Air Down – Please Don’t Tear Up the Beaches
Bill Smith, President #7126 Life Member
Much has been written and said after this past summer season about the need to lower tire pressure before driving on the beach. The issue became one of this summer’s biggest, with over thirty cars being stuck one weekend day at Ramp 44 on Hatteras Island.
The need to “air down” before venturing out onto the sand remains an area of concern for both the National Park Service, as well as other drivers who have to deal with the challenges of multiple “stuck” vehicles in their path.
If you read comments online, there are many different opinions expressed but the opinion of most experienced beach drivers is that it is imperative that you lower tire pressure significantly before attempting drive on the sand, normally reducing air pressure to at least 20 pounds or below.
It seems one of the biggest deterrents to beach drivers failing to “air down” surrounds their questions of what do they do after they leave the beach. Many who come to the Outer Banks on vacation, as well as those who live here, keep their tires aired down for significant periods of time. They do not “air down” and “air up” each time they use the beach. Maintaining reasonable highway speeds, in the area of 40 to 45 mph does little to compromise a vehicle’s tires, certainly over a limited period of time.
If you choose to drive on the beach, one thing that should be done is to become familiar with tackle shops or other locations that provide air stations. Many of our NCBBA Weigh Stations, listed in this newsletter, provide free air. In Corolla, for example, there is a new air station in Corolla Park with six air pumps. Many stores or gas stations up and down the beaches provide free air such as The Blue Whale in Salvo, Askins Creek Store in Avon and the Oregon Inlet Fishing Center. Become familiar with the available air stations around areas of the beach you enjoy.

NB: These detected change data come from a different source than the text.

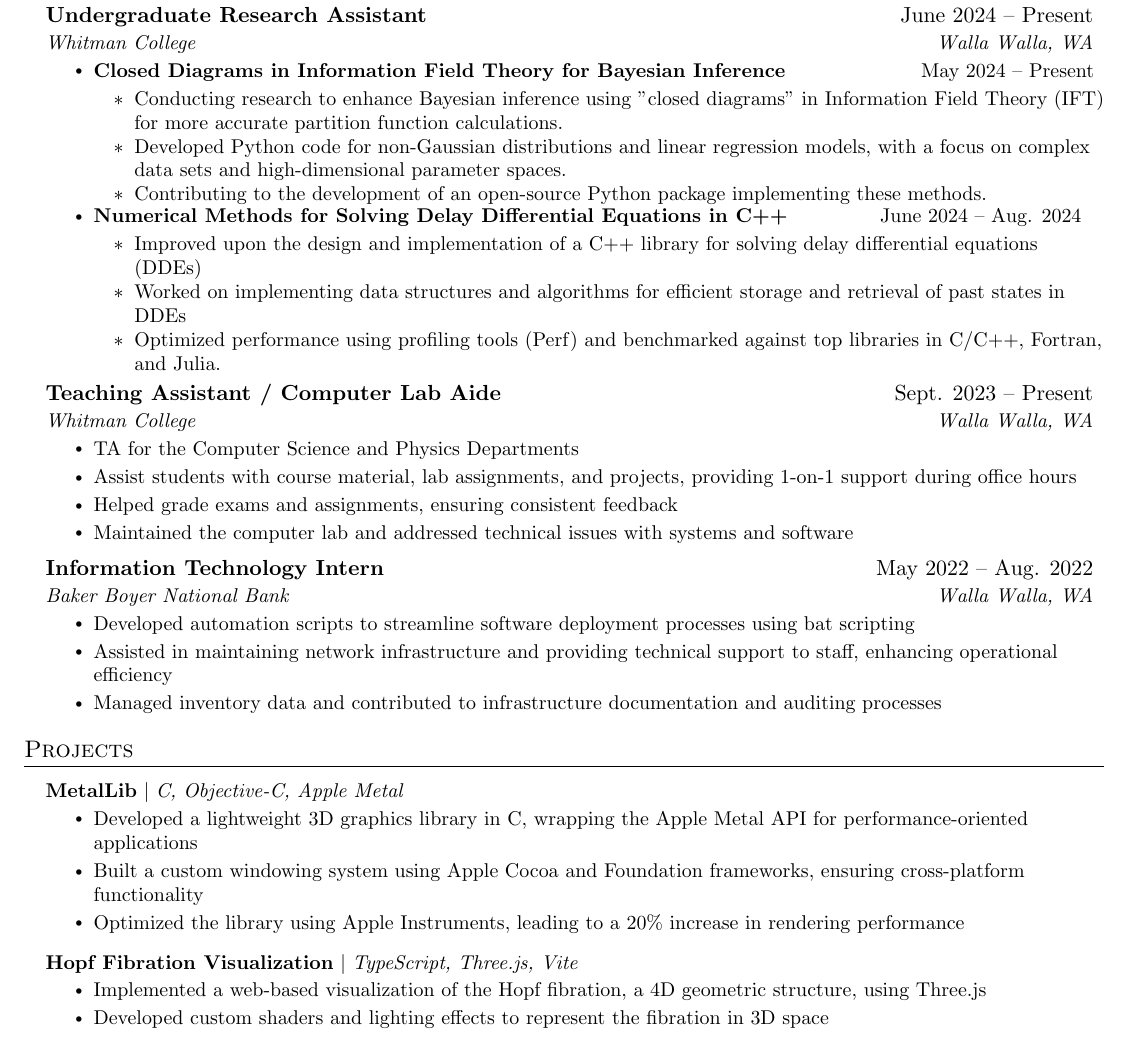
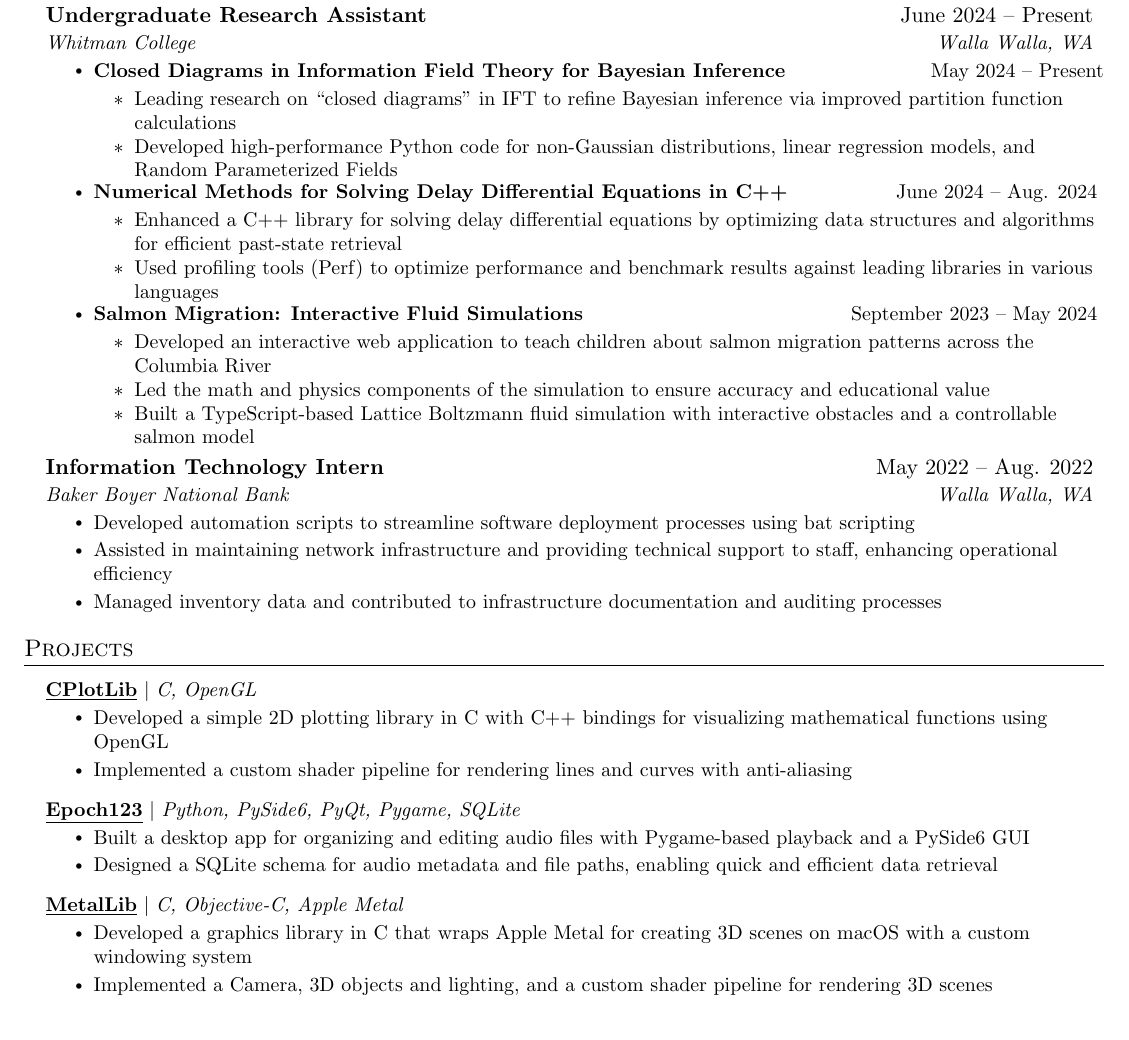
Before and after one commit to UlizesR/resume, a LaTeX CV (resume.tex): part of the page, cut so that both start at the same text. Compiled offline with pdfLaTeX.

Commit message:
updated resume

```diff
--- a/resume.tex
+++ b/resume.tex
@@ -107,30 +106,33 @@
     {Undergraduate Research Assistant}{June 2024 -- Present}
     {Whitman College}{Walla Walla, WA}
     \resumeItemListStart
-        \resumeItem{\textbf{Closed Diagrams in Information Field Theory for Bayesian Inference}}\hspace{0.85 in} {May 2024 -- Present}
+      \resumeItem{\textbf{Closed Diagrams in Information Field Theory for Bayesian Inference}}\hfill {May 2024 -- Present}
       \resumeItemListStart
-            \resumeItem{Conducting research to enhance Bayesian inference using "closed diagrams" in Information Field Theory (IFT) for more accurate partition function calculations.}
-            \resumeItem{Developed Python code for non-Gaussian distributions and linear regression models, with a focus on complex data sets and high-dimensional parameter spaces.}
-            \resumeItem{Contributing to the development of an open-source Python package implementing these methods.}
+          \resumeItem{Leading research on “closed diagrams” in IFT to refine Bayesian inference via improved partition function calculations}
+          \resumeItem{Developed high-performance Python code for non-Gaussian distributions, linear regression models, and Random Parameterized Fields}
       \resumeItemListEnd
-        \resumeItem{\textbf{Numerical Methods for Solving Delay Differential Equations in C++} \hspace{0.55 in} {June 2024 -- Aug. 2024}}
+      \resumeItem{\textbf{Numerical Methods for Solving Delay Differential Equations in C++} \hfill {June 2024 -- Aug. 2024}}
       \resumeItemListStart
-            \resumeItem{Improved upon the design and implementation of a C++ library for solving delay differential equations (DDEs)}
-            \resumeItem{Worked on implementing data structures and algorithms for efficient storage and retrieval of past states in DDEs}
-            \resumeItem{Optimized performance using profiling tools (Perf) and benchmarked against top libraries in C/C++, Fortran, and Julia.}
+          \resumeItem{Enhanced a C++ library for solving delay differential equations by optimizing data structures and algorithms for efficient past-state retrieval}
+          \resumeItem{Used profiling tools (Perf) to optimize performance and benchmark results against leading libraries in various languages}
+      \resumeItemListEnd
+      \resumeItem{\textbf{Salmon Migration: Interactive Fluid Simulations} \hfill {September 2023 -- May 2024}}
+      \resumeItemListStart
+        \resumeItem{Developed an interactive web application to teach children about salmon migration patterns across the Columbia River}
+        \resumeItem{Led the math and physics components of the simulation to ensure accuracy and educational value}
+        \resumeItem{Built a TypeScript-based Lattice Boltzmann fluid simulation with interactive obstacles and a controllable salmon model}
+    \resumeItemListEnd
     \resumeItemListEnd
 
-      \resumeItemListEnd
-
-    \resumeSubheading
-    {Teaching Assistant / Computer Lab Aide}{Sept. 2023 -- Present}
-    {Whitman College}{Walla Walla, WA}
-    \resumeItemListStart
-        \resumeItem{TA for the Computer Science and Physics Departments}
-        \resumeItem{Assist students with course material, lab assignments, and projects, providing 1-on-1 support during office hours}
-        \resumeItem{Helped grade exams and assignments, ensuring consistent feedback}
-        \resumeItem{Maintained the computer lab and addressed technical issues with systems and software}
-    \resumeItemListEnd
+    % \resumeSubheading
+    % {Teaching Assistant / Computer Lab Aide}{Sept. 2023 -- Present}
+    % {Whitman College}{}
+    % \resumeItemListStart
+    %     \resumeItem{TA for the Computer Science and Physics Departments}
+    %     \resumeItem{Assist students with course material, lab assignments, and projects, providing 1-on-1 support during office hours}
+    %     \resumeItem{Helped grade exams and assignments, ensuring consistent feedback}
+    %     \resumeItem{Maintained the computer lab and addressed technical issues with systems and software}
+    % \resumeItemListEnd
 
     \resumeSubheading
     {Information Technology Intern}{May 2022 -- Aug. 2022}
@@ -146,17 +148,22 @@
 \section{Projects}
     \resumeSubHeadingListStart
       \resumeProjectHeading
-          {\textbf{MetalLib} $|$ \emph{C, Objective-C, Apple Metal}}{}
+          {\textbf{\href{https://github.com/UlizesR/CPlotLib.git}{\underline{CPlotLib}}} $|$ \emph{C, OpenGL}}{}
           \resumeItemListStart
-            \resumeItem{Developed a lightweight 3D graphics library in C, wrapping the Apple Metal API for performance-oriented applications}
-            \resumeItem{Built a custom windowing system using Apple Cocoa and Foundation frameworks, ensuring cross-platform functionality}
-            \resumeItem{Optimized the library using Apple Instruments, leading to a 20\% increase in rendering performance}
+            \resumeItem{Developed a simple 2D plotting library in C with C++ bindings for visualizing mathematical functions using OpenGL}
+            \resumeItem{Implemented a custom shader pipeline for rendering lines and curves with anti-aliasing}
           \resumeItemListEnd
       \resumeProjectHeading
-            {\textbf{Hopf Fibration Visualization} $|$ \emph{TypeScript, Three.js, Vite}}{}
+      {\textbf{\href{https://github.com/UlizesR/Mach_1_Project}{\underline{Epoch123}}} $|$ \emph{Python, PySide6, PyQt, Pygame, SQLite}}{}
       \resumeItemListStart
-                \resumeItem{Implemented a web-based visualization of the Hopf fibration, a 4D geometric structure, using Three.js}
-                \resumeItem{Developed custom shaders and lighting effects to represent the fibration in 3D space}
+        \resumeItem{Built a desktop app for organizing and editing audio files with Pygame-based playback and a PySide6 GUI}
+        \resumeItem{Designed a SQLite schema for audio metadata and file paths, enabling quick and efficient data retrieval}
+      \resumeItemListEnd
+      \resumeProjectHeading
+      {\textbf{\href{https://github.com/UlizesR/MetalLib}{\underline{MetalLib}}} $|$ \emph{C, Objective-C, Apple Metal}}{}
+      \resumeItemListStart
+        \resumeItem{Developed a graphics library in C that wraps Apple Metal for creating 3D scenes on macOS with a custom windowing system}
+        \resumeItem{Implemented a Camera, 3D objects and lighting, and a custom shader pipeline for rendering 3D scenes}
       \resumeItemListEnd
     \resumeSubHeadingListEnd
 \end{document}
```
Also changed, not shown: resume.pdf, resume.tex (1 more changed lines). Lines whose indentation alone changed are shown as unchanged.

Please be courteous, failing to properly “air down” before entering the beach can create problems for other conscientious drivers, can make for an expensive afternoon, damage your driveline and lessen the enjoyment of all who use our beaches. Your vehicle may have oversized tires and be capable of traveling on the beach with full air pressure but there is a good chance that it will create ruts making it difficult for those who follow.
Suggested equipment for beach driving is a shovel, a tow strap, a jack and a board to place under it. An air gauge is mandatory and four-wheel drive (4WD), although not mandatory, is highly recommended. All-wheel drive (AWD) and low ground clearance vehicles frequently have problems on the beach. Beware brown sand and drop-offs.
We want everyone to enjoy the beach driving experience by being properly prepared. As NCBBA members, let’s be the ambassadors out on the beach, setting the proper example for others by “airing down” before we head out.
For your convenience, we have listed Weigh Stations who have air..
Weigh Stations With Air
AVON - Frank & Fran's
BUXTON - Dillon's Corner
FRISCO - Frisco Rod and Gun
HATTERAS - Teach's Lair
OCRACOKE - Tradewinds Tackle Shop